* _TASK DIRECTIONS_: Print the full set of records below, character for character and picture-free.
(DATA LISTING)
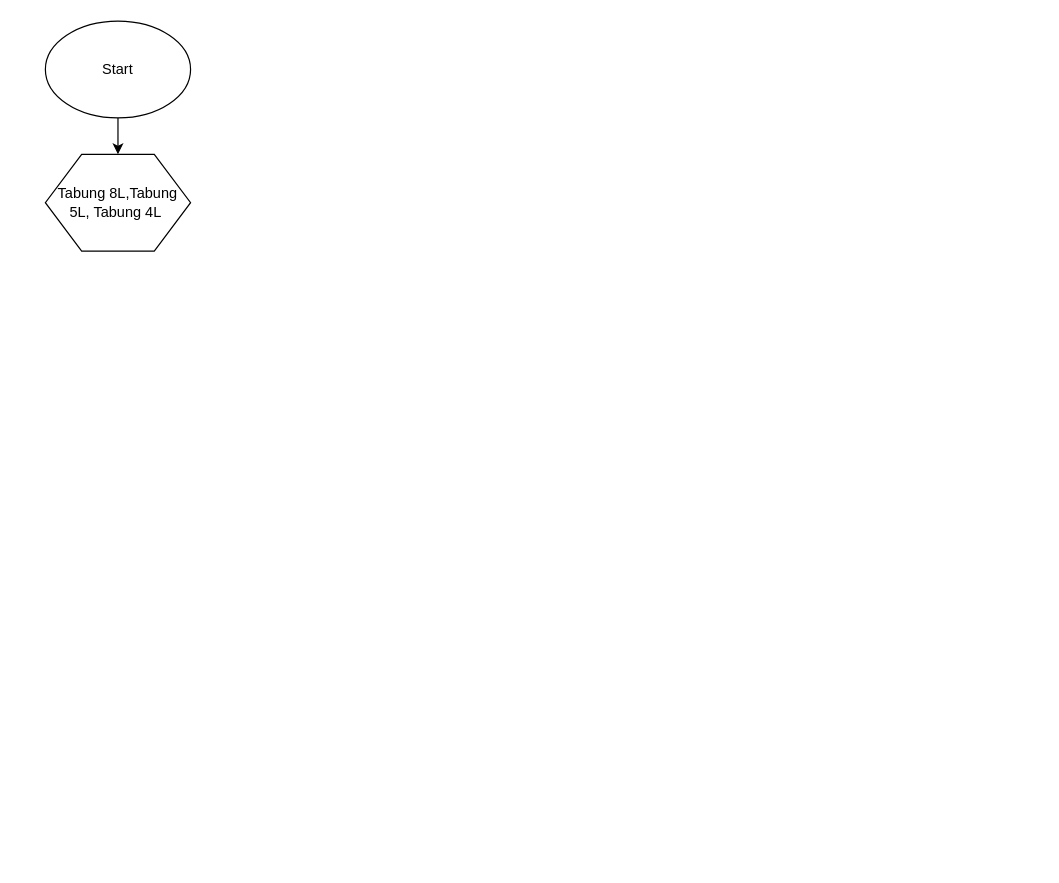
suryaindra23/belajar keeps this draw.io diagram as QuizPakBro No 1.drawio. Above is the earlier version. Source tidied: cells renumbered, new cells numbered last; positions are measured from the earlier drawing's top-left corner, leaving out a move shared by most shapes. Both pictures are drawn from the tidied source at 121%, with x=0, y=0 at pixel (45, 21).
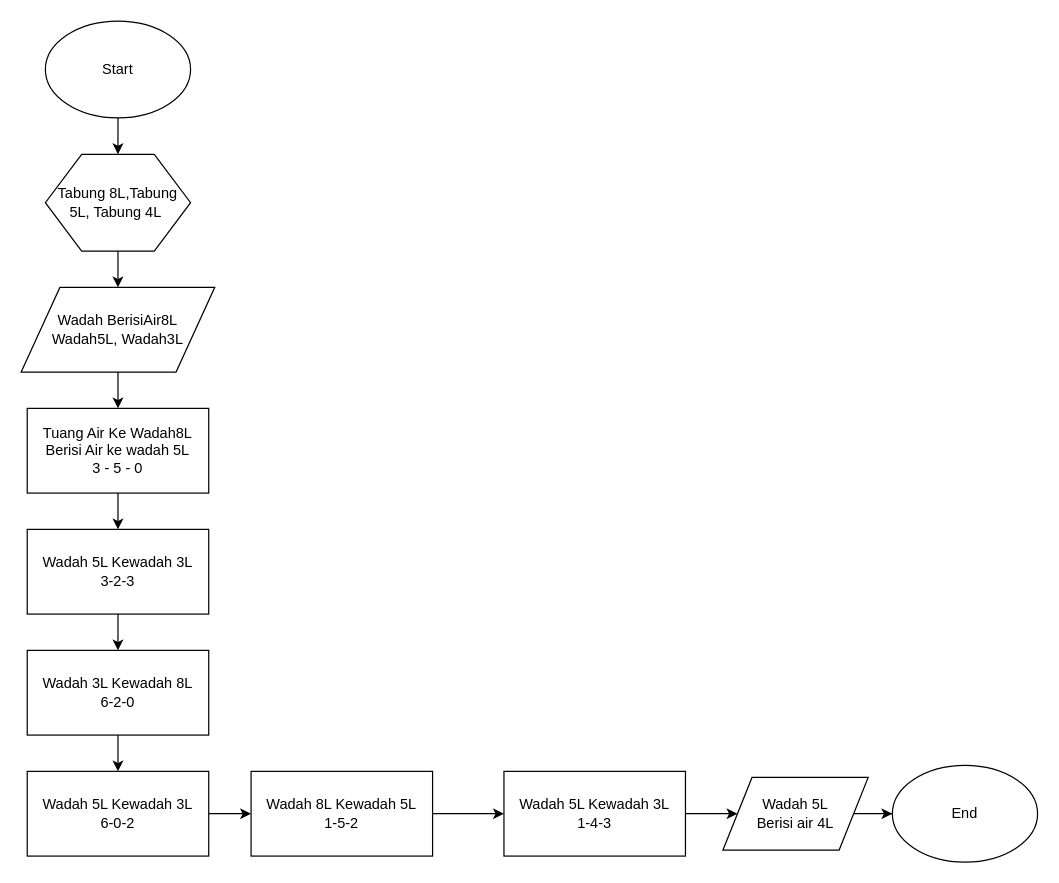
After the change.

Unchanged cells that the change refers to:
```xml
<mxCell id="4" value="Tabung 8L,Tabung 5L, Tabung 4L&amp;nbsp;" style="shape=hexagon;perimeter=hexagonPerimeter2;whiteSpace=wrap;html=1;" parent="1" vertex="1">
  <mxGeometry y="110" width="120" height="80" as="geometry" />
</mxCell>
```

What changed in the source:
```diff
@@
+    <mxCell id="5" style="edgeStyle=orthogonalEdgeStyle;rounded=0;jettySize=auto;html=1;" parent="1" edge="1" source="4" target="7">
+      <mxGeometry relative="1" as="geometry" />
+    </mxCell>
@@
+    <mxCell id="6" style="edgeStyle=orthogonalEdgeStyle;rounded=0;jettySize=auto;html=1;" parent="1" edge="1" source="7" target="9">
+      <mxGeometry relative="1" as="geometry" />
+    </mxCell>
+    <mxCell id="7" value="Wadah BerisiAir8L&lt;br&gt;Wadah5L, Wadah3L" style="shape=parallelogram;perimeter=parallelogramPerimeter;whiteSpace=wrap;html=1;" parent="1" vertex="1">
+      <mxGeometry x="-20" y="220" width="160" height="70" as="geometry" />
+    </mxCell>
+    <mxCell id="8" style="edgeStyle=orthogonalEdgeStyle;rounded=0;jettySize=auto;html=1;" parent="1" edge="1" source="9" target="11">
+      <mxGeometry relative="1" as="geometry" />
+    </mxCell>
+    <mxCell id="9" value="Tuang Air Ke Wadah8L&lt;br&gt;Berisi Air ke wadah 5L&lt;br&gt;3 - 5 - 0" style="rounded=0;whiteSpace=wrap;html=1;" parent="1" vertex="1">
+      <mxGeometry x="-15" y="320" width="150" height="70" as="geometry" />
+    </mxCell>
+    <mxCell id="10" style="edgeStyle=orthogonalEdgeStyle;rounded=0;jettySize=auto;html=1;" parent="1" edge="1" source="11" target="13">
+      <mxGeometry relative="1" as="geometry" />
+    </mxCell>
+    <mxCell id="11" value="Wadah 5L Kewadah 3L&lt;br&gt;3-2-3" style="rounded=0;whiteSpace=wrap;html=1;" parent="1" vertex="1">
+      <mxGeometry x="-15" y="420" width="150" height="70" as="geometry" />
+    </mxCell>
+    <mxCell id="12" style="edgeStyle=orthogonalEdgeStyle;rounded=0;jettySize=auto;html=1;" parent="1" edge="1" source="13" target="15">
+      <mxGeometry relative="1" as="geometry" />
+    </mxCell>
+    <mxCell id="13" value="Wadah 3L Kewadah 8L&lt;br&gt;6-2-0" style="rounded=0;whiteSpace=wrap;html=1;" parent="1" vertex="1">
+      <mxGeometry x="-15" y="520" width="150" height="70" as="geometry" />
+    </mxCell>
+    <mxCell id="14" style="edgeStyle=orthogonalEdgeStyle;rounded=0;jettySize=auto;html=1;" parent="1" edge="1" source="15" target="17">
+      <mxGeometry relative="1" as="geometry" />
+    </mxCell>
+    <mxCell id="15" value="Wadah 5L Kewadah 3L&lt;br&gt;6-0-2" style="rounded=0;whiteSpace=wrap;html=1;" parent="1" vertex="1">
+      <mxGeometry x="-15" y="620" width="150" height="70" as="geometry" />
+    </mxCell>
+    <mxCell id="16" style="edgeStyle=orthogonalEdgeStyle;rounded=0;jettySize=auto;html=1;" parent="1" edge="1" source="17" target="19">
+      <mxGeometry relative="1" as="geometry" />
+    </mxCell>
+    <mxCell id="17" value="Wadah 8L Kewadah 5L&lt;br&gt;1-5-2" style="rounded=0;whiteSpace=wrap;html=1;" parent="1" vertex="1">
+      <mxGeometry x="170" y="620" width="150" height="70" as="geometry" />
+    </mxCell>
+    <mxCell id="18" style="edgeStyle=orthogonalEdgeStyle;rounded=0;jettySize=auto;html=1;" parent="1" edge="1" source="19" target="21">
+      <mxGeometry relative="1" as="geometry" />
+    </mxCell>
+    <mxCell id="19" value="Wadah 5L Kewadah 3L&lt;br&gt;1-4-3" style="rounded=0;whiteSpace=wrap;html=1;" parent="1" vertex="1">
+      <mxGeometry x="379" y="620" width="150" height="70" as="geometry" />
+    </mxCell>
+    <mxCell id="20" style="edgeStyle=orthogonalEdgeStyle;rounded=0;jettySize=auto;html=1;" parent="1" edge="1" source="21" target="22">
+      <mxGeometry relative="1" as="geometry" />
+    </mxCell>
+    <mxCell id="21" value="Wadah 5L&lt;br&gt;Berisi air 4L" style="shape=parallelogram;perimeter=parallelogramPerimeter;whiteSpace=wrap;html=1;" parent="1" vertex="1">
+      <mxGeometry x="560" y="625" width="120" height="60" as="geometry" />
+    </mxCell>
+    <mxCell id="22" value="End" style="ellipse;whiteSpace=wrap;html=1;" parent="1" vertex="1">
+      <mxGeometry x="700" y="615" width="120" height="80" as="geometry" />
+    </mxCell>
```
(End DATA LISTING)
* _WRITTEN SOLUTION_:
suryaindra23/belajar keeps this draw.io diagram as QuizPakBro No 1.drawio. Above is the earlier version. Source tidied: cells renumbered, new cells numbered last; positions are measured from the earlier drawing's top-left corner, leaving out a move shared by most shapes. Both pictures are drawn from the tidied source at 121%, with x=0, y=0 at pixel (45, 21).
After the change.

Unchanged cells that the change refers to:
```xml
<mxCell id="4" value="Tabung 8L,Tabung 5L, Tabung 4L&amp;nbsp;" style="shape=hexagon;perimeter=hexagonPerimeter2;whiteSpace=wrap;html=1;" parent="1" vertex="1">
  <mxGeometry y="110" width="120" height="80" as="geometry" />
</mxCell>
```

What changed in the source:
```diff
@@
+    <mxCell id="5" style="edgeStyle=orthogonalEdgeStyle;rounded=0;jettySize=auto;html=1;" parent="1" edge="1" source="4" target="7">
+      <mxGeometry relative="1" as="geometry" />
+    </mxCell>
@@
+    <mxCell id="6" style="edgeStyle=orthogonalEdgeStyle;rounded=0;jettySize=auto;html=1;" parent="1" edge="1" source="7" target="9">
+      <mxGeometry relative="1" as="geometry" />
+    </mxCell>
+    <mxCell id="7" value="Wadah BerisiAir8L&lt;br&gt;Wadah5L, Wadah3L" style="shape=parallelogram;perimeter=parallelogramPerimeter;whiteSpace=wrap;html=1;" parent="1" vertex="1">
+      <mxGeometry x="-20" y="220" width="160" height="70" as="geometry" />
+    </mxCell>
+    <mxCell id="8" style="edgeStyle=orthogonalEdgeStyle;rounded=0;jettySize=auto;html=1;" parent="1" edge="1" source="9" target="11">
+      <mxGeometry relative="1" as="geometry" />
+    </mxCell>
+    <mxCell id="9" value="Tuang Air Ke Wadah8L&lt;br&gt;Berisi Air ke wadah 5L&lt;br&gt;3 - 5 - 0" style="rounded=0;whiteSpace=wrap;html=1;" parent="1" vertex="1">
+      <mxGeometry x="-15" y="320" width="150" height="70" as="geometry" />
+    </mxCell>
+    <mxCell id="10" style="edgeStyle=orthogonalEdgeStyle;rounded=0;jettySize=auto;html=1;" parent="1" edge="1" source="11" target="13">
+      <mxGeometry relative="1" as="geometry" />
+    </mxCell>
+    <mxCell id="11" value="Wadah 5L Kewadah 3L&lt;br&gt;3-2-3" style="rounded=0;whiteSpace=wrap;html=1;" parent="1" vertex="1">
+      <mxGeometry x="-15" y="420" width="150" height="70" as="geometry" />
+    </mxCell>
+    <mxCell id="12" style="edgeStyle=orthogonalEdgeStyle;rounded=0;jettySize=auto;html=1;" parent="1" edge="1" source="13" target="15">
+      <mxGeometry relative="1" as="geometry" />
+    </mxCell>
+    <mxCell id="13" value="Wadah 3L Kewadah 8L&lt;br&gt;6-2-0" style="rounded=0;whiteSpace=wrap;html=1;" parent="1" vertex="1">
+      <mxGeometry x="-15" y="520" width="150" height="70" as="geometry" />
+    </mxCell>
+    <mxCell id="14" style="edgeStyle=orthogonalEdgeStyle;rounded=0;jettySize=auto;html=1;" parent="1" edge="1" source="15" target="17">
+      <mxGeometry relative="1" as="geometry" />
+    </mxCell>
+    <mxCell id="15" value="Wadah 5L Kewadah 3L&lt;br&gt;6-0-2" style="rounded=0;whiteSpace=wrap;html=1;" parent="1" vertex="1">
+      <mxGeometry x="-15" y="620" width="150" height="70" as="geometry" />
+    </mxCell>
+    <mxCell id="16" style="edgeStyle=orthogonalEdgeStyle;rounded=0;jettySize=auto;html=1;" parent="1" edge="1" source="17" target="19">
+      <mxGeometry relative="1" as="geometry" />
+    </mxCell>
+    <mxCell id="17" value="Wadah 8L Kewadah 5L&lt;br&gt;1-5-2" style="rounded=0;whiteSpace=wrap;html=1;" parent="1" vertex="1">
+      <mxGeometry x="170" y="620" width="150" height="70" as="geometry" />
+    </mxCell>
+    <mxCell id="18" style="edgeStyle=orthogonalEdgeStyle;rounded=0;jettySize=auto;html=1;" parent="1" edge="1" source="19" target="21">
+      <mxGeometry relative="1" as="geometry" />
+    </mxCell>
+    <mxCell id="19" value="Wadah 5L Kewadah 3L&lt;br&gt;1-4-3" style="rounded=0;whiteSpace=wrap;html=1;" parent="1" vertex="1">
+      <mxGeometry x="379" y="620" width="150" height="70" as="geometry" />
+    </mxCell>
+    <mxCell id="20" style="edgeStyle=orthogonalEdgeStyle;rounded=0;jettySize=auto;html=1;" parent="1" edge="1" source="21" target="22">
+      <mxGeometry relative="1" as="geometry" />
+    </mxCell>
+    <mxCell id="21" value="Wadah 5L&lt;br&gt;Berisi air 4L" style="shape=parallelogram;perimeter=parallelogramPerimeter;whiteSpace=wrap;html=1;" parent="1" vertex="1">
+      <mxGeometry x="560" y="625" width="120" height="60" as="geometry" />
+    </mxCell>
+    <mxCell id="22" value="End" style="ellipse;whiteSpace=wrap;html=1;" parent="1" vertex="1">
+      <mxGeometry x="700" y="615" width="120" height="80" as="geometry" />
+    </mxCell>
```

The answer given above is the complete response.